New Study Identifies Several Inherited Mutations in Autism
Until recently, although researchers observed that autism is somehow related to genetic transmission, only a handful of causes have been found. One of the main reasons why not enough data exists is because of the high variety of mutations that are behind the disease. However, a team of researchers from the Children’s Hospital in Boston managed to pinpoint some mutations through the use of whole-exome sequencing. Theirs studies were done on large Middle Eastern families that suffer from autism. Their study was just published in the journal Neuron.
According to the research team, they found that multiple genes that are implicated in different genetic syndromes may also suffer a less sever mutation and become the cause of autism. Tim Yu, Maria Chahrour and Christopher Walsh, the three leaders of the research team, began their study with three large families from the Middle East. Each family had at least two children who suffered from ASDs (Autism Spectrum Disorders). They searched each family for traces of recessive mutations. According to Dr Walsh, they investigated Middle Eastern families due to the fact that US families are usually smaller.The parents from all the three families that were investigated are first cousins. This is a common tradition in Middle Eastern families, and has aided the research greatly. Genetic mapping techniques were used to narrow the search to various specific chromosomal locations. This was followed by the sequencing of protein-coding genes (also known as whole-exome sequencing). The investigators discovered three new mutated genes that weren’t formerly associated with autism. However, one of these genes, the AMT gene, is associated with glycine encephalopathy, a very sever metabolic syndrome with exclusively neurological symptoms. The second gene, known as PEX7, is related to rhizomelic chondrodysplasia punctata, a genetic syndrome that causes seizures, congenital cataracts and death. The third gene, named SYNE1 is associated with severe motor problems and brain malformations. All these syndromes include either intellectual disabilities or autistic behavior, but neither are considered to be the primary symptom.
Maria Chahrour, the first author of the study, notes that their research is the first to link these three genes to autism. She added that “The AMT and PEX7 mutations weren’t picked up by standard tests for metabolic disorders, but when you’re able to sequence the entire exome, you can find them”. A total of 163 Middle Eastern families which had two or more children suffering from autism were included in the study. The scientists searched for different metabolic and genetic syndromes that affect the brain functions. A total of 70 genes were studied, all implicated in different syndromes. They used the same whole-exome sequencing technique in order to analyze the mutations of these genes, thus allowing them to discover several new mutations that can be linked to autism spectrum disorders. Researchers also linked the genes VPS13B, POMGNT1 and MECP2. The first gene is linked to the Cohen syndrome, the second gene is linked to several brain malformations, whilst the third gene is linked to Rett syndrome.
“We have textbook descriptions of all these diseases, but in real life, there can be atypical, milder presentations of the same disease,” says Yu, also a first author in the study.

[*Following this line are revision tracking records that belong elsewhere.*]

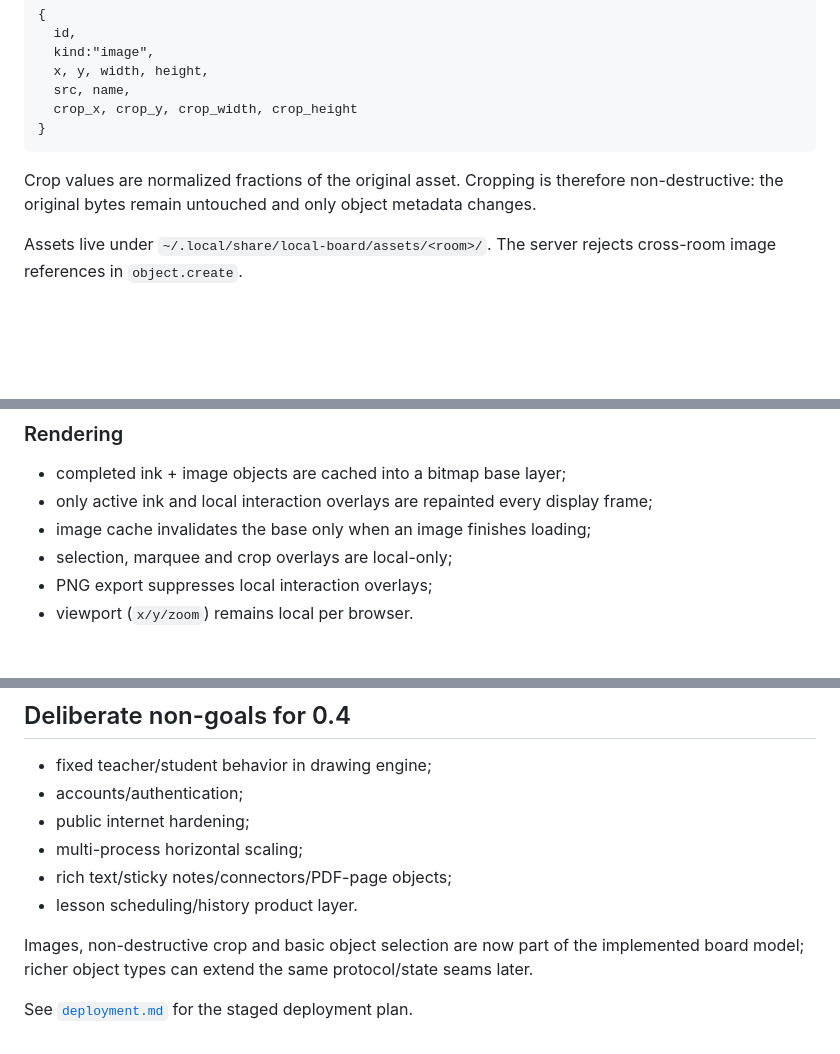
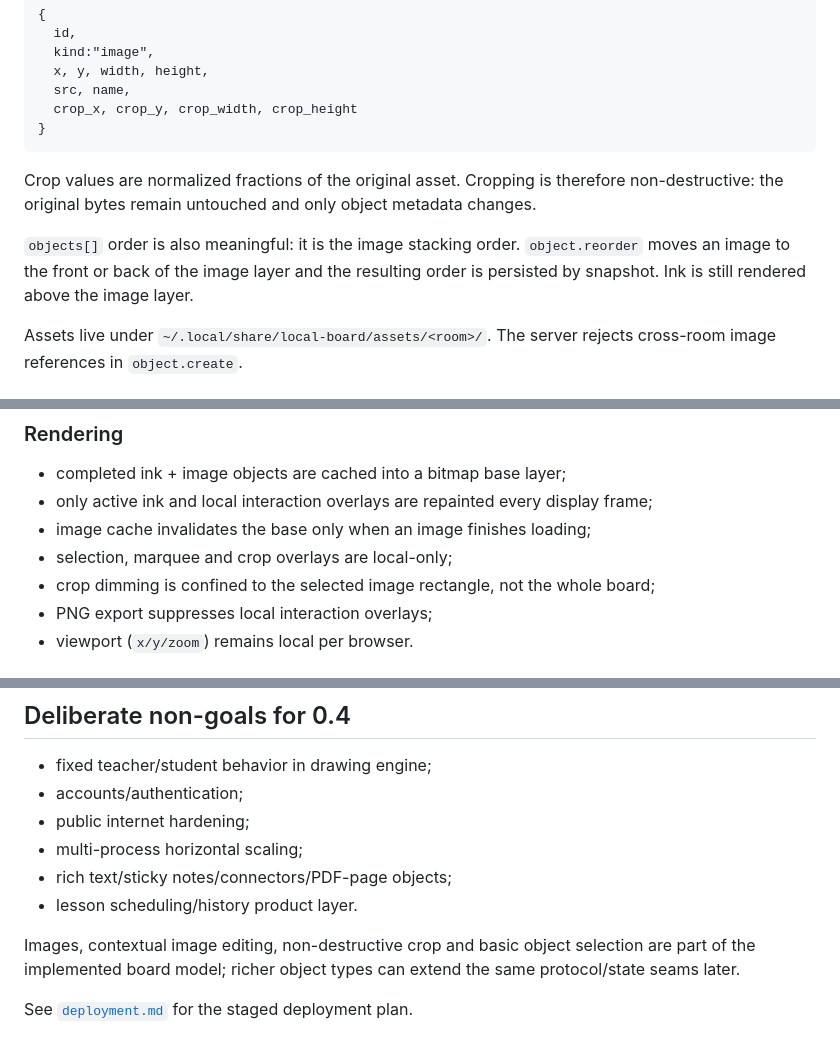
Before and after one commit to AlexArutiunian/local-board, a Markdown page: docs/architecture.md, 3 parts joined by grey strips. Rendered like a GitHub page; blank space fills up the shorter version.

```diff
--- a/docs/architecture.md
+++ b/docs/architecture.md
@@ -72,6 +72,8 @@ and the shared object contains only same-room metadata:
 
 Crop values are normalized fractions of the original asset. Cropping is therefore non-destructive: the original bytes remain untouched and only object metadata changes.
 
+`objects[]` order is also meaningful: it is the image stacking order. `object.reorder` moves an image to the front or back of the image layer and the resulting order is persisted by snapshot. Ink is still rendered above the image layer.
+
 Assets live under `~/.local/share/local-board/assets/<room>/`. The server rejects cross-room image references in `object.create`.
 
 ## Frontend responsibilities
@@ -131,6 +138,7 @@ Transforms are committed as semantic realtime mutations (`stroke.translate`, `ob
 - only active ink and local interaction overlays are repainted every display frame;
 - image cache invalidates the base only when an image finishes loading;
 - selection, marquee and crop overlays are local-only;
+- crop dimming is confined to the selected image rectangle, not the whole board;
 - PNG export suppresses local interaction overlays;
 - viewport (`x/y/zoom`) remains local per browser.
 
@@ -223,6 +232,6 @@ CRDT remains optional and should be introduced only when richer concurrent objec
 - rich text/sticky notes/connectors/PDF-page objects;
 - lesson scheduling/history product layer.
 
-Images, non-destructive crop and basic object selection are now part of the implemented board model; richer object types can extend the same protocol/state seams later.
+Images, contextual image editing, non-destructive crop and basic object selection are part of the implemented board model; richer object types can extend the same protocol/state seams later.
 
 See [`deployment.md`](deployment.md) for the staged deployment plan.
```
Also changed, not shown: other parts of docs/architecture.md (+13 -7 lines).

Along with the Middle Eastern families, researchers also investigated data from 612 families from the United States and found at least two gene mutations that were similar in both family cohorts. According to Yu, further studies will allow a rough estimation on the number of autism cases that follow this pattern.